**Exercise goal:**
Set down the listing exactly as given, minus images.

......

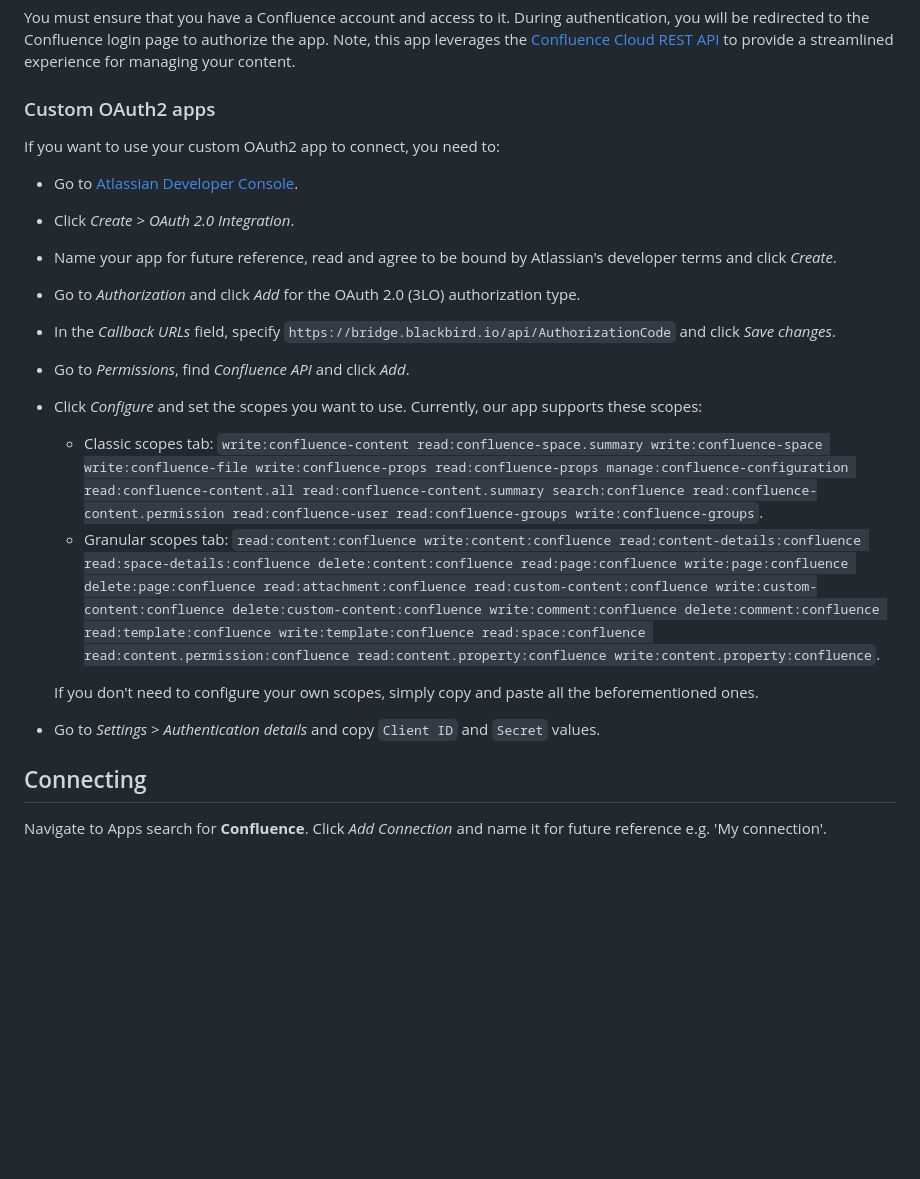
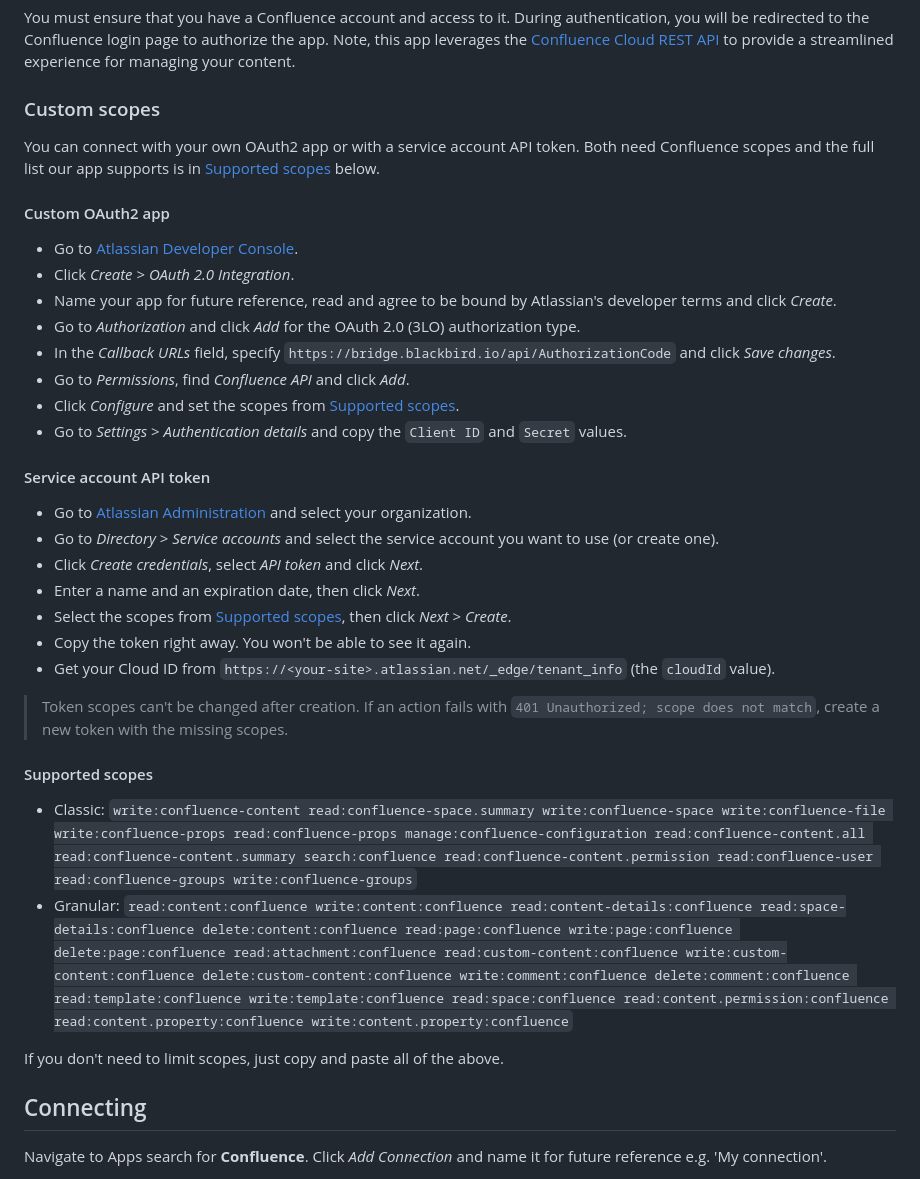
Before and after one commit to bb-io/Confluence, a Markdown page: README.md, the part around one of its changes. GitHub-like rendering; blank space fills up the shorter version.

```diff
--- a/README.md
+++ b/README.md
@@ -14,9 +14,11 @@ You must ensure that you have a Confluence account and access to it.
 During authentication, you will be redirected to the Confluence login page to authorize the app.
 Note, this app leverages the [Confluence Cloud REST API](https://developer.atlassian.com/cloud/confluence/rest/v1/intro/#about) to provide a streamlined experience for managing your content.
 
-### Custom OAuth2 apps
+### Custom scopes
 
-If you want to use your custom OAuth2 app to connect, you need to:
+You can connect with your own OAuth2 app or with a service account API token. Both need Confluence scopes and the full list our app supports is in [Supported scopes](#supported-scopes) below.
+
+#### Custom OAuth2 app
 
 - Go to [Atlassian Developer Console](https://developer.atlassian.com/console/myapps/).
 - Click _Create_ > _OAuth 2.0 Integration_.
@@ -24,19 +26,34 @@ If you want to use your custom OAuth2 app to connect, you need to:
 - Go to _Authorization_ and click _Add_ for the OAuth 2.0 (3LO) authorization type.
 - In the _Callback URLs_ field, specify `https://bridge.blackbird.io/api/AuthorizationCode` and click _Save changes_.
 - Go to _Permissions_, find _Confluence API_ and click _Add_.
-- Click _Configure_ and set the scopes you want to use. Currently, our app supports these scopes:
-  - Classic scopes tab: `write:confluence-content read:confluence-space.summary write:confluence-space
+- Click _Configure_ and set the scopes from [Supported scopes](#supported-scopes).
+- Go to _Settings_ > _Authentication details_ and copy the `Client ID` and `Secret` values.
+
+#### Service account API token
+
+- Go to [Atlassian Administration](https://admin.atlassian.com/) and select your organization.
+- Go to _Directory_ > _Service accounts_ and select the service account you want to use (or create one).
+- Click _Create credentials_, select _API token_ and click _Next_.
+- Enter a name and an expiration date, then click _Next_.
+- Select the scopes from [Supported scopes](#supported-scopes), then click _Next_ > _Create_.
+- Copy the token right away. You won't be able to see it again.
+- Get your Cloud ID from `https://<your-site>.atlassian.net/_edge/tenant_info` (the `cloudId` value).
+
+> Token scopes can't be changed after creation. If an action fails with `401 Unauthorized; scope does not match`, create a new token with the missing scopes.
+
+#### Supported scopes
+
+- Classic: `write:confluence-content read:confluence-space.summary write:confluence-space
   write:confluence-file write:confluence-props read:confluence-props manage:confluence-configuration read:confluence-content.all
   read:confluence-content.summary search:confluence read:confluence-content.permission read:confluence-user
-  read:confluence-groups write:confluence-groups`.
-  - Granular scopes tab: `read:content:confluence write:content:confluence read:content-details:confluence
+  read:confluence-groups write:confluence-groups`
+- Granular: `read:content:confluence write:content:confluence read:content-details:confluence
   read:space-details:confluence delete:content:confluence read:page:confluence write:page:confluence delete:page:confluence
   read:attachment:confluence read:custom-content:confluence write:custom-content:confluence delete:custom-content:confluence
   write:comment:confluence delete:comment:confluence read:template:confluence write:template:confluence
-  read:space:confluence read:content.permission:confluence read:content.property:confluence write:content.property:confluence`.
+  read:space:confluence read:content.permission:confluence read:content.property:confluence write:content.property:confluence`
 
-  If you don't need to configure your own scopes, simply copy and paste all the beforementioned ones.
-- Go to _Settings_ > _Authentication details_ and copy `Client ID` and `Secret` values.
+If you don't need to limit scopes, just copy and paste all of the above.
 
 ## Connecting
 
```
Also changed, not shown: other parts of README.md (+10 -1 lines), image/README/serviceapitoken_conn.png (added).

......

**Output:**
Before and after one commit to bb-io/Confluence, a Markdown page: README.md, the part around one of its changes. GitHub-like rendering; blank space fills up the shorter version.

```diff
--- a/README.md
+++ b/README.md
@@ -14,9 +14,11 @@ You must ensure that you have a Confluence account and access to it.
 During authentication, you will be redirected to the Confluence login page to authorize the app.
 Note, this app leverages the [Confluence Cloud REST API](https://developer.atlassian.com/cloud/confluence/rest/v1/intro/#about) to provide a streamlined experience for managing your content.
 
-### Custom OAuth2 apps
+### Custom scopes
 
-If you want to use your custom OAuth2 app to connect, you need to:
+You can connect with your own OAuth2 app or with a service account API token. Both need Confluence scopes and the full list our app supports is in [Supported scopes](#supported-scopes) below.
+
+#### Custom OAuth2 app
 
 - Go to [Atlassian Developer Console](https://developer.atlassian.com/console/myapps/).
 - Click _Create_ > _OAuth 2.0 Integration_.
@@ -24,19 +26,34 @@ If you want to use your custom OAuth2 app to connect, you need to:
 - Go to _Authorization_ and click _Add_ for the OAuth 2.0 (3LO) authorization type.
 - In the _Callback URLs_ field, specify `https://bridge.blackbird.io/api/AuthorizationCode` and click _Save changes_.
 - Go to _Permissions_, find _Confluence API_ and click _Add_.
-- Click _Configure_ and set the scopes you want to use. Currently, our app supports these scopes:
-  - Classic scopes tab: `write:confluence-content read:confluence-space.summary write:confluence-space
+- Click _Configure_ and set the scopes from [Supported scopes](#supported-scopes).
+- Go to _Settings_ > _Authentication details_ and copy the `Client ID` and `Secret` values.
+
+#### Service account API token
+
+- Go to [Atlassian Administration](https://admin.atlassian.com/) and select your organization.
+- Go to _Directory_ > _Service accounts_ and select the service account you want to use (or create one).
+- Click _Create credentials_, select _API token_ and click _Next_.
+- Enter a name and an expiration date, then click _Next_.
+- Select the scopes from [Supported scopes](#supported-scopes), then click _Next_ > _Create_.
+- Copy the token right away. You won't be able to see it again.
+- Get your Cloud ID from `https://<your-site>.atlassian.net/_edge/tenant_info` (the `cloudId` value).
+
+> Token scopes can't be changed after creation. If an action fails with `401 Unauthorized; scope does not match`, create a new token with the missing scopes.
+
+#### Supported scopes
+
+- Classic: `write:confluence-content read:confluence-space.summary write:confluence-space
   write:confluence-file write:confluence-props read:confluence-props manage:confluence-configuration read:confluence-content.all
   read:confluence-content.summary search:confluence read:confluence-content.permission read:confluence-user
-  read:confluence-groups write:confluence-groups`.
-  - Granular scopes tab: `read:content:confluence write:content:confluence read:content-details:confluence
+  read:confluence-groups write:confluence-groups`
+- Granular: `read:content:confluence write:content:confluence read:content-details:confluence
   read:space-details:confluence delete:content:confluence read:page:confluence write:page:confluence delete:page:confluence
   read:attachment:confluence read:custom-content:confluence write:custom-content:confluence delete:custom-content:confluence
   write:comment:confluence delete:comment:confluence read:template:confluence write:template:confluence
-  read:space:confluence read:content.permission:confluence read:content.property:confluence write:content.property:confluence`.
+  read:space:confluence read:content.permission:confluence read:content.property:confluence write:content.property:confluence`
 
-  If you don't need to configure your own scopes, simply copy and paste all the beforementioned ones.
-- Go to _Settings_ > _Authentication details_ and copy `Client ID` and `Secret` values.
+If you don't need to limit scopes, just copy and paste all of the above.
 
 ## Connecting
 
```
Also changed, not shown: other parts of README.md (+10 -1 lines), image/README/serviceapitoken_conn.png (added).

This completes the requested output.